*ABOUT THIS TASK*
From the entries that follow, copy each line in which "Waar" appears.

(Entries taken from a collection)
*** Begin section ***
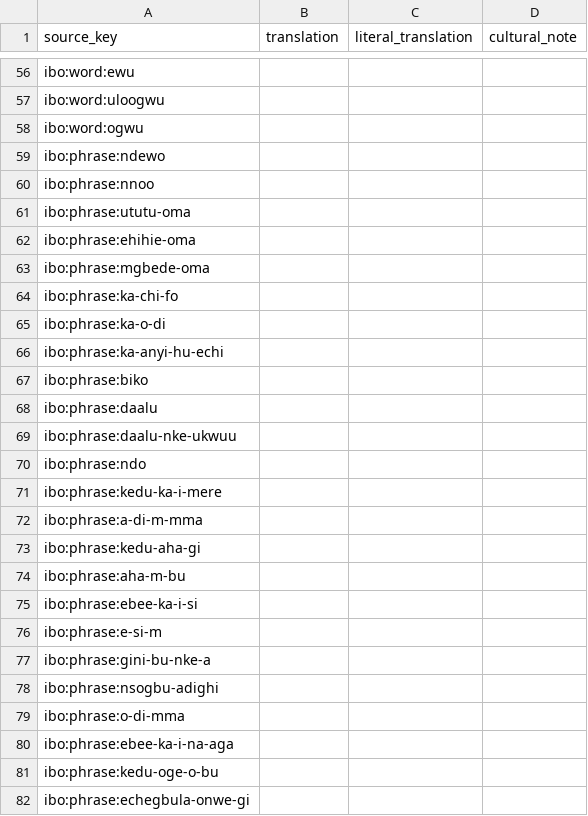
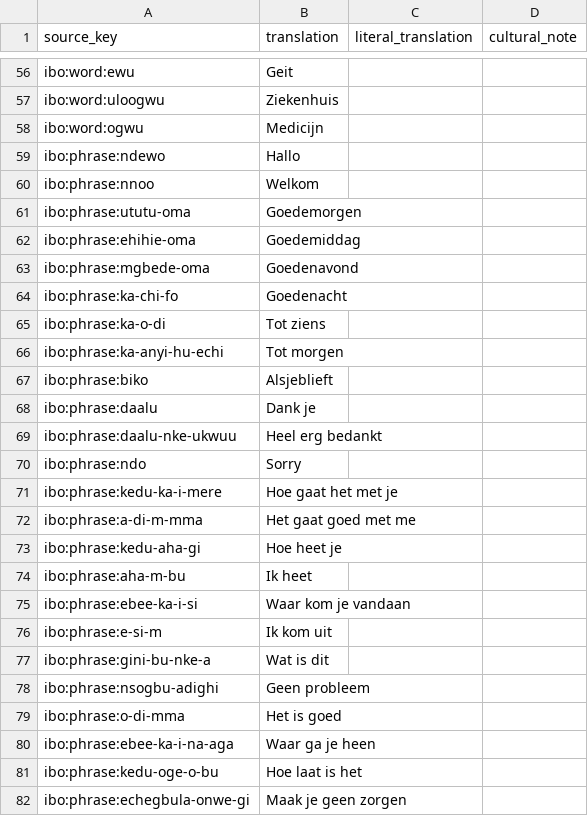
Before and after one commit to Mcelekwachi/jale, a CSV file: content/ibo/translations/nl.csv, drawn as a sheet; only a part is shown, gaps mark what is left out; the diff covers the shown part only; the diff names each change by its address in the sheet, - before the commit and + after, or states it on an @@ line.

Commit message:
content: Dutch translations for words and phrases

```diff
--- a/content/ibo/translations/nl.csv
+++ b/content/ibo/translations/nl.csv
-B56 (translation): (empty)
+B56 (translation): Geit
-B57 (translation): (empty)
+B57 (translation): Ziekenhuis
-B58 (translation): (empty)
+B58 (translation): Medicijn
-B59 (translation): (empty)
+B59 (translation): Hallo
-B60 (translation): (empty)
+B60 (translation): Welkom
-B61 (translation): (empty)
+B61 (translation): Goedemorgen
-B62 (translation): (empty)
+B62 (translation): Goedemiddag
-B63 (translation): (empty)
+B63 (translation): Goedenavond
-B64 (translation): (empty)
+B64 (translation): Goedenacht
-B65 (translation): (empty)
+B65 (translation): Tot ziens
-B66 (translation): (empty)
+B66 (translation): Tot morgen
-B67 (translation): (empty)
+B67 (translation): Alsjeblieft
-B68 (translation): (empty)
+B68 (translation): Dank je
-B69 (translation): (empty)
+B69 (translation): Heel erg bedankt
-B70 (translation): (empty)
+B70 (translation): Sorry
-B71 (translation): (empty)
+B71 (translation): Hoe gaat het met je
-B72 (translation): (empty)
+B72 (translation): Het gaat goed met me
-B73 (translation): (empty)
+B73 (translation): Hoe heet je
-B74 (translation): (empty)
+B74 (translation): Ik heet
-B75 (translation): (empty)
+B75 (translation): Waar kom je vandaan
-B76 (translation): (empty)
+B76 (translation): Ik kom uit
-B77 (translation): (empty)
+B77 (translation): Wat is dit
-B78 (translation): (empty)
+B78 (translation): Geen probleem
-B79 (translation): (empty)
+B79 (translation): Het is goed
-B80 (translation): (empty)
+B80 (translation): Waar ga je heen
-B81 (translation): (empty)
+B81 (translation): Hoe laat is het
-B82 (translation): (empty)
+B82 (translation): Maak je geen zorgen
```
Also changed, not shown: 80 edited cells elsewhere in this file.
*** End section ***
*RESPONSE TO THE TASK*
+B75 (translation): Waar kom je vandaan
+B80 (translation): Waar ga je heen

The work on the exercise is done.